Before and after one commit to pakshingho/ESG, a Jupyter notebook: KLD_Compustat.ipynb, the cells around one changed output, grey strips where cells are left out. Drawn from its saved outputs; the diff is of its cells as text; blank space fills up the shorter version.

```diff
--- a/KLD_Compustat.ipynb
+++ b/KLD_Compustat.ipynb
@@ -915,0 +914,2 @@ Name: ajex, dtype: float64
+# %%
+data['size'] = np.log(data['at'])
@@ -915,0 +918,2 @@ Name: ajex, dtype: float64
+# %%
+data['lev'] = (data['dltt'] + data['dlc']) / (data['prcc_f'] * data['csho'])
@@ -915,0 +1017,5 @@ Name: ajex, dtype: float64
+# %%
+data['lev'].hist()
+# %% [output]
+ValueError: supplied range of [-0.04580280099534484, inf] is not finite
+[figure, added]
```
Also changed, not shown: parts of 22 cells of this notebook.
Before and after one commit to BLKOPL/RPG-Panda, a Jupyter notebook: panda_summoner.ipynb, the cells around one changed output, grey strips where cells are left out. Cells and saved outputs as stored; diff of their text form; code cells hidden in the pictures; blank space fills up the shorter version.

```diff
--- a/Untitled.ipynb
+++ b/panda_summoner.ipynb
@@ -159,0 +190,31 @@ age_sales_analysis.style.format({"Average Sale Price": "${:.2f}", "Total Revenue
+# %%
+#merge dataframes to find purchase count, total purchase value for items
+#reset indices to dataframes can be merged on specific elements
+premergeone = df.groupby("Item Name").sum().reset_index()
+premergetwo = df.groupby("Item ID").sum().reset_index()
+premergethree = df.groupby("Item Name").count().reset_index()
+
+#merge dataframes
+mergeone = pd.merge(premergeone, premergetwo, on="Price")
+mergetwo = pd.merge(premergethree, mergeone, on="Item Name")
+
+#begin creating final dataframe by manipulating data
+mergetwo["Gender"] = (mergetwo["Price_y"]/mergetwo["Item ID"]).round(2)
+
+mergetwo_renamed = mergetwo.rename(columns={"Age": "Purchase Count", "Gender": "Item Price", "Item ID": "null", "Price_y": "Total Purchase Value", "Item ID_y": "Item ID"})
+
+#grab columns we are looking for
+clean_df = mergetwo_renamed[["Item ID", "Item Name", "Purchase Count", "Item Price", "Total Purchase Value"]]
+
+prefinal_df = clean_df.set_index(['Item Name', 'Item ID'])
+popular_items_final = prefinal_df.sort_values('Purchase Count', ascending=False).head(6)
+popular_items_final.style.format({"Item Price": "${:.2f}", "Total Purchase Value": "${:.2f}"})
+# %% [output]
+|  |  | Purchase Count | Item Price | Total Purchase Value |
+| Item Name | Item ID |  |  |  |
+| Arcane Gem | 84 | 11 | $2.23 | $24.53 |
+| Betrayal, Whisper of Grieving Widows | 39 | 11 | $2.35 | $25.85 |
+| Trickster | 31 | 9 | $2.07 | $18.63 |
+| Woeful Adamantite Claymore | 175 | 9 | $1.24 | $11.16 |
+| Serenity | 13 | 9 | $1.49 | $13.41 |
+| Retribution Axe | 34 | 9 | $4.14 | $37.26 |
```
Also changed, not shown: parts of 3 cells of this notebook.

- _YOUR TASK_
Your reply should repeat the entries above in full, with every character intact.

- _RESULT FOR THIS EXERCISE_
Before and after one commit to pakshingho/ESG, a Jupyter notebook: KLD_Compustat.ipynb, the cells around one changed output, grey strips where cells are left out. Drawn from its saved outputs; the diff is of its cells as text; blank space fills up the shorter version.

```diff
--- a/KLD_Compustat.ipynb
+++ b/KLD_Compustat.ipynb
@@ -915,0 +914,2 @@ Name: ajex, dtype: float64
+# %%
+data['size'] = np.log(data['at'])
@@ -915,0 +918,2 @@ Name: ajex, dtype: float64
+# %%
+data['lev'] = (data['dltt'] + data['dlc']) / (data['prcc_f'] * data['csho'])
@@ -915,0 +1017,5 @@ Name: ajex, dtype: float64
+# %%
+data['lev'].hist()
+# %% [output]
+ValueError: supplied range of [-0.04580280099534484, inf] is not finite
+[figure, added]
```
Also changed, not shown: parts of 22 cells of this notebook.
Before and after one commit to BLKOPL/RPG-Panda, a Jupyter notebook: panda_summoner.ipynb, the cells around one changed output, grey strips where cells are left out. Cells and saved outputs as stored; diff of their text form; code cells hidden in the pictures; blank space fills up the shorter version.

```diff
--- a/Untitled.ipynb
+++ b/panda_summoner.ipynb
@@ -159,0 +190,31 @@ age_sales_analysis.style.format({"Average Sale Price": "${:.2f}", "Total Revenue
+# %%
+#merge dataframes to find purchase count, total purchase value for items
+#reset indices to dataframes can be merged on specific elements
+premergeone = df.groupby("Item Name").sum().reset_index()
+premergetwo = df.groupby("Item ID").sum().reset_index()
+premergethree = df.groupby("Item Name").count().reset_index()
+
+#merge dataframes
+mergeone = pd.merge(premergeone, premergetwo, on="Price")
+mergetwo = pd.merge(premergethree, mergeone, on="Item Name")
+
+#begin creating final dataframe by manipulating data
+mergetwo["Gender"] = (mergetwo["Price_y"]/mergetwo["Item ID"]).round(2)
+
+mergetwo_renamed = mergetwo.rename(columns={"Age": "Purchase Count", "Gender": "Item Price", "Item ID": "null", "Price_y": "Total Purchase Value", "Item ID_y": "Item ID"})
+
+#grab columns we are looking for
+clean_df = mergetwo_renamed[["Item ID", "Item Name", "Purchase Count", "Item Price", "Total Purchase Value"]]
+
+prefinal_df = clean_df.set_index(['Item Name', 'Item ID'])
+popular_items_final = prefinal_df.sort_values('Purchase Count', ascending=False).head(6)
+popular_items_final.style.format({"Item Price": "${:.2f}", "Total Purchase Value": "${:.2f}"})
+# %% [output]
+|  |  | Purchase Count | Item Price | Total Purchase Value |
+| Item Name | Item ID |  |  |  |
+| Arcane Gem | 84 | 11 | $2.23 | $24.53 |
+| Betrayal, Whisper of Grieving Widows | 39 | 11 | $2.35 | $25.85 |
+| Trickster | 31 | 9 | $2.07 | $18.63 |
+| Woeful Adamantite Claymore | 175 | 9 | $1.24 | $11.16 |
+| Serenity | 13 | 9 | $1.49 | $13.41 |
+| Retribution Axe | 34 | 9 | $4.14 | $37.26 |
```
Also changed, not shown: parts of 3 cells of this notebook.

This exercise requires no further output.